Asthma as an Environmental Health Concern

asthma words

Basics
Asthma is a chronic lung condition that causes the airways of the lungs to narrow or become blocked, thus making it hard for the individual to breathe. Pollutants found in the air trigger asthma. Asthma is a common lung disease in children and can be easily managed using medication provided by a physician.

What are the symptoms?
Asthma symptoms can include: 
  •  Wheezing 
  •  Coughing 
  •  Shortness of breath 
  •  Chest tightness 
Asthma symptoms can be worse: 
  • At night 
  • When you are pregnant 
  • When you are taking certain medications 
Should you have asthma symptoms, but lack a diagnosis, it is important to talk to your physician. It is also important to let a physician know if you symptoms disrupt your daily life or if they increase.

How is asthma managed?
After you have been diagnosed by a physician, they will talk to you about setting up a plan to manage you asthma. This plan is called an Asthma Action Plan and it is important because it identifies what triggers your asthma and helps in monitoring your asthma attacks. You can help reduce asthma symptoms by not going outside during high pollution days and avoiding your known asthma triggers. If you are prescribed an inhaler, it is important to carry it with you at all times in case an attack should occur. To help reduce asthma symptoms, it is important to take all medications according to your physician's orders. Talk to your physician about a healthy diet and exercise routine that will help reduce your symptoms. If you are traveling, make sure you have all of your medication and a copy of your asthma action plan in case of an attack.

What are the treatment options?
inhalerYour physician determines a treatment plan depending on symptoms and severity of the asthma. It is important to stay away from your asthma triggers and use your prescribed medication. Not everyone has the same medicine for his or her asthma; the type that is prescribed to you depends on your physician's treatment for you. Some of the medicines are inhaled while others can be taken as a pill. 

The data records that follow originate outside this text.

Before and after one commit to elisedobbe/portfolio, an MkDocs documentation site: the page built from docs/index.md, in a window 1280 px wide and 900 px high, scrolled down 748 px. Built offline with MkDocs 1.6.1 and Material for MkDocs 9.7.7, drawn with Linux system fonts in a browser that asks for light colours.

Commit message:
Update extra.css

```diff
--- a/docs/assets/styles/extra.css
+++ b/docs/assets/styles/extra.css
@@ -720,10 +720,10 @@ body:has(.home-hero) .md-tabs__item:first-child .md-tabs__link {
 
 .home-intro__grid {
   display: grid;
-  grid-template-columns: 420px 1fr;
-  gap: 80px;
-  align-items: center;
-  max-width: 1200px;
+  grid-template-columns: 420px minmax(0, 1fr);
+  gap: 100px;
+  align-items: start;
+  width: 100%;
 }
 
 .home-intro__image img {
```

There are two types of medicines, quick-relief and long-term control. To control asthma symptoms you use your quick-relief medicines (such as an inhaler). If you feel an increase in the need for quick-relief medicines, you should visit your physician to determine if you need to get a different medicine. Although they don't help while you are having an attack, long-term medicines help reduce the severity and number of asthma attacks. Asthma medicines can have side effects and you should talk to your physician about that. It is important to take your medication as prescribed and to continue using your long-term control medicine even when you do not have symptoms.

Healthy Homes 
Healthy Homes is a program designed by Washington County Public Health to help improve asthma outcomes for children. For more information please visit their Web page.